How will you be celebrating the millennium? Will you be savouring the challenges of business in the year 2000? Or will you be worried that the heady days of the late 80s and 90s will - like the ghost of Christmas past - come back to haunt you in the form of multiple legal claims?
Users are being urged to take immediate action to identify and remedy year 2000 problems within their systems before it's too late. But what if they don't remedy the problems - who will they blame for the consequences?
Even if they do attempt a remedy - from whom will they recover the costs?
The legal position is complex and has led some commentators to conclude that there will be wide-scale litigation. Suppliers may be liable for the millennium bug under the law of contract or tort. As far as contractual liability is concerned, we need to see what express warranties may have been given in relation to year 2000 compliance.
If there are no express warranties, then we need to consider what implied warranties have been given. Warranties are implied by contract law into all contracts for the sale of goods or the supply of services. In relation to goods, the key warranty is that the goods are of satisfactory quality.
A court may decide that hardware or software which is not year 2000 compliant is not satisfactory. Whether this will be the case depends on many factors - one of the most important being the expected life of the product at the time it was bought.
For example, in the case of a PC supplied in 1993, it might be reasonable to assume it would be redundant before the year 2000 and so would be satisfactory in this respect. However, it can also be said that an accounting package purchased by a small to medium-sized enterprise in 1993 may be expected to be in use beyond the year 2000.

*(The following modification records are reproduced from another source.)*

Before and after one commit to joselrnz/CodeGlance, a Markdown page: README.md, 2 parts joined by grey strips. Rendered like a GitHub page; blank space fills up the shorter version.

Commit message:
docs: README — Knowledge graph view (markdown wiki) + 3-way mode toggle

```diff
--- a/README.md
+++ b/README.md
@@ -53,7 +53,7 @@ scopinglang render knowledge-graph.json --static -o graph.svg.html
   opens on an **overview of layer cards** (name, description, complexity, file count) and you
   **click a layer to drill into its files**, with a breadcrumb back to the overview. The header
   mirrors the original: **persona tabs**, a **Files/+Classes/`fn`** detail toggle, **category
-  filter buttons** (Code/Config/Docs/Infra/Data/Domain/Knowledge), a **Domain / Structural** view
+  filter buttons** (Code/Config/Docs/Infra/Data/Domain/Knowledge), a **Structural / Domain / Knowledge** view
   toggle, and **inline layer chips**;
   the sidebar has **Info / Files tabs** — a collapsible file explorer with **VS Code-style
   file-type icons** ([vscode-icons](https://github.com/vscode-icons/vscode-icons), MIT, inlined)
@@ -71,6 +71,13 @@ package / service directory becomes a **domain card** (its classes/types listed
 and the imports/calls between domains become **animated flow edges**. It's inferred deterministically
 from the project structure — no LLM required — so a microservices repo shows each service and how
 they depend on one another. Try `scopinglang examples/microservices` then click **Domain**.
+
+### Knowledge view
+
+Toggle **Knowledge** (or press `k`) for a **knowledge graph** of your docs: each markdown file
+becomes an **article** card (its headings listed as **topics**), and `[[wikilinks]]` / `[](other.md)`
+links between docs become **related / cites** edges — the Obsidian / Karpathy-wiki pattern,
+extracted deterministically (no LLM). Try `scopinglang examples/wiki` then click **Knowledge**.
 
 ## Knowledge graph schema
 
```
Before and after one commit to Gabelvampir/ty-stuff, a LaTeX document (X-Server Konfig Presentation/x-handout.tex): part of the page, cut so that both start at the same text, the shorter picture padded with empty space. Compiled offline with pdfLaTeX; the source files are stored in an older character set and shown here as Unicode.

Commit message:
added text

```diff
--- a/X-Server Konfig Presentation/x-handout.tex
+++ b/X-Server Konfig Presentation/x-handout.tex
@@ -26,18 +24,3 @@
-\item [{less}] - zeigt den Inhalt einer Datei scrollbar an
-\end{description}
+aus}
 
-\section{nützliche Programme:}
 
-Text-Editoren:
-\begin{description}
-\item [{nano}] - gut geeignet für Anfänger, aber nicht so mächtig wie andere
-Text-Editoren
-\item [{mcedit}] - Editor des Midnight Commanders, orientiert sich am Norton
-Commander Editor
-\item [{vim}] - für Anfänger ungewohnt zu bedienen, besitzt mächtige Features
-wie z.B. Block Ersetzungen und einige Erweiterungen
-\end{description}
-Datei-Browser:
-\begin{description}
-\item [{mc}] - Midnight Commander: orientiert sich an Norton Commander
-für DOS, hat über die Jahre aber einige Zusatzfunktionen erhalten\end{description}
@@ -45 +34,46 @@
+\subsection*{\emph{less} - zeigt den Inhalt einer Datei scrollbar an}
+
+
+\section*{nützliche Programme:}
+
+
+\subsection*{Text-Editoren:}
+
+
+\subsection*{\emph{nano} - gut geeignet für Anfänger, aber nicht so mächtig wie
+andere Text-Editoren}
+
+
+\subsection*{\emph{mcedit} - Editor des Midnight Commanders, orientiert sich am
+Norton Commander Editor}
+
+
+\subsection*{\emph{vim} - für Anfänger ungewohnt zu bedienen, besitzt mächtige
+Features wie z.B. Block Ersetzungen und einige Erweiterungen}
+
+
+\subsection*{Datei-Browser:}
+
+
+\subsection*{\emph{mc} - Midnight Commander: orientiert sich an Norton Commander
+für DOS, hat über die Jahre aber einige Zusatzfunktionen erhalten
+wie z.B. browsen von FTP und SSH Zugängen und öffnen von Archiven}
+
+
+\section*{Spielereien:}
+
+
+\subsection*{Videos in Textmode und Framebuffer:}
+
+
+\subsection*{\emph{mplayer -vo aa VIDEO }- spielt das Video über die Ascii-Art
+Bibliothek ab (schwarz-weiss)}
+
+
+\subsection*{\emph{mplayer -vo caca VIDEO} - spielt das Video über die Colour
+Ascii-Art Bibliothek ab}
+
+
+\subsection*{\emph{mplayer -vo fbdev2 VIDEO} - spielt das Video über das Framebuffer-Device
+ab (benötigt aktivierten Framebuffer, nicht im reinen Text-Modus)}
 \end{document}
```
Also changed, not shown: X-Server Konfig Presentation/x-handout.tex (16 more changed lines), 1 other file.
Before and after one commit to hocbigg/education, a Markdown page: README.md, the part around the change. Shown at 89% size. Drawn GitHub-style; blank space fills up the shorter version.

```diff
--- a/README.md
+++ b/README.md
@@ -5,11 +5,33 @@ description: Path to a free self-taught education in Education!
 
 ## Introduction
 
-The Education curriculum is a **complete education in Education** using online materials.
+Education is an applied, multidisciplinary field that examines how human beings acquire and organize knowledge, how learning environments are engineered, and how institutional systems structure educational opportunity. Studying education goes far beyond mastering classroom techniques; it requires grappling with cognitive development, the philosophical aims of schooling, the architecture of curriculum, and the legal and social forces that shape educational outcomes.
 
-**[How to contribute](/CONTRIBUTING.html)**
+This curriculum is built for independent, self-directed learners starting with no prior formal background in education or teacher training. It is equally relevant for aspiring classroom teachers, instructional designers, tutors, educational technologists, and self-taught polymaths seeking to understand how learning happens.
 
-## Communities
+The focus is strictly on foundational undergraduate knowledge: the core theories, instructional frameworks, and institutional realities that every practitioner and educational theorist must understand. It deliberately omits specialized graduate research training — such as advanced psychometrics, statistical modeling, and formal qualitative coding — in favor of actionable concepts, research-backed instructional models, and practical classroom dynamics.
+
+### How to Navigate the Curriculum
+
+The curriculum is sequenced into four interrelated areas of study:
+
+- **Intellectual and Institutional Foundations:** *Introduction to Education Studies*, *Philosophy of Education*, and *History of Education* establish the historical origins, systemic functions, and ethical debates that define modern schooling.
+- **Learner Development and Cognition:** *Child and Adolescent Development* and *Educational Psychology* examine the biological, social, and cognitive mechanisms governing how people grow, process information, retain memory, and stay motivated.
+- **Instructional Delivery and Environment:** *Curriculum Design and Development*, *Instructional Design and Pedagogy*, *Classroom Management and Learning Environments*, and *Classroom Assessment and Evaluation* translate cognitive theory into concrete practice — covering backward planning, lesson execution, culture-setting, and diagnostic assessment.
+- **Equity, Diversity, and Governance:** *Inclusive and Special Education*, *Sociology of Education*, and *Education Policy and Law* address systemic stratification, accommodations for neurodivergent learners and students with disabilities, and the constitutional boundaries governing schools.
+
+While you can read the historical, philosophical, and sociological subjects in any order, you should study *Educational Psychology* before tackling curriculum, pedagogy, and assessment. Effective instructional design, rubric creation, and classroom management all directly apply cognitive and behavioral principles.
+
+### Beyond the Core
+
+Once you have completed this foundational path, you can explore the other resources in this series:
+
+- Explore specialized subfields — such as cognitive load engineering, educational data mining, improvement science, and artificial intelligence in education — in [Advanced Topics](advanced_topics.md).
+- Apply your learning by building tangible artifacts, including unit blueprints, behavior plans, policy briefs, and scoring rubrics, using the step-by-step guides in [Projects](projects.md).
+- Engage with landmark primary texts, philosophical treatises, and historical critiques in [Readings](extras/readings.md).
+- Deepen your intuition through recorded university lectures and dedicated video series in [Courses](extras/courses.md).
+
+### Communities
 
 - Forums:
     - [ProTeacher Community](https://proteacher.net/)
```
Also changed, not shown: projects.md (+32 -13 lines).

Where there are express or implied warranties, we need to see to what extent any written contract terms may have excluded or limited liability under those warranties. Where there are exclusion or limitation clauses, we need to consider whether they are valid .
In this context, business-to-business contracts are treated differently to business-to-consumer contracts. In the case of a supply to a business, exclusion and limitation of liability clauses will only be enforceable if they are reasonable, which is not always possible to categorise.
Recently, limitation clauses in the standard terms of business of ICL were found to be unenforcable and provided no protection to a claim in excess of z1 million brought by St Albans District Council. A supplier cannot be certain of being able to shelter behind the exclusion clauses in its standard terms of business. These clauses must be kept under review in the light of developing law in this area and the recent ICL case.
In the case of a supply to a consumer, the position is more restricted and the warranties implied by contract law can never be excluded. It can be illegal to attempt to exclude them and criminal penalties may apply.
That said, there is less scope for a consumer to suffer losses in the event of system failure than there is for businesses. For businesses, damages may be potentially huge. It is these losses that customers may seek to recover from the supplier.
Liability may also arise in negligence. One reason why someone might wish to bring a claim in negligence is where they do not have a contract with the supplier because they were not the original purchaser. Since there is no contract, the supplier cannot seek the protection of its standard terms of business. Such claims are more akin to product liability and mainly relate to property damage, physical injury or death.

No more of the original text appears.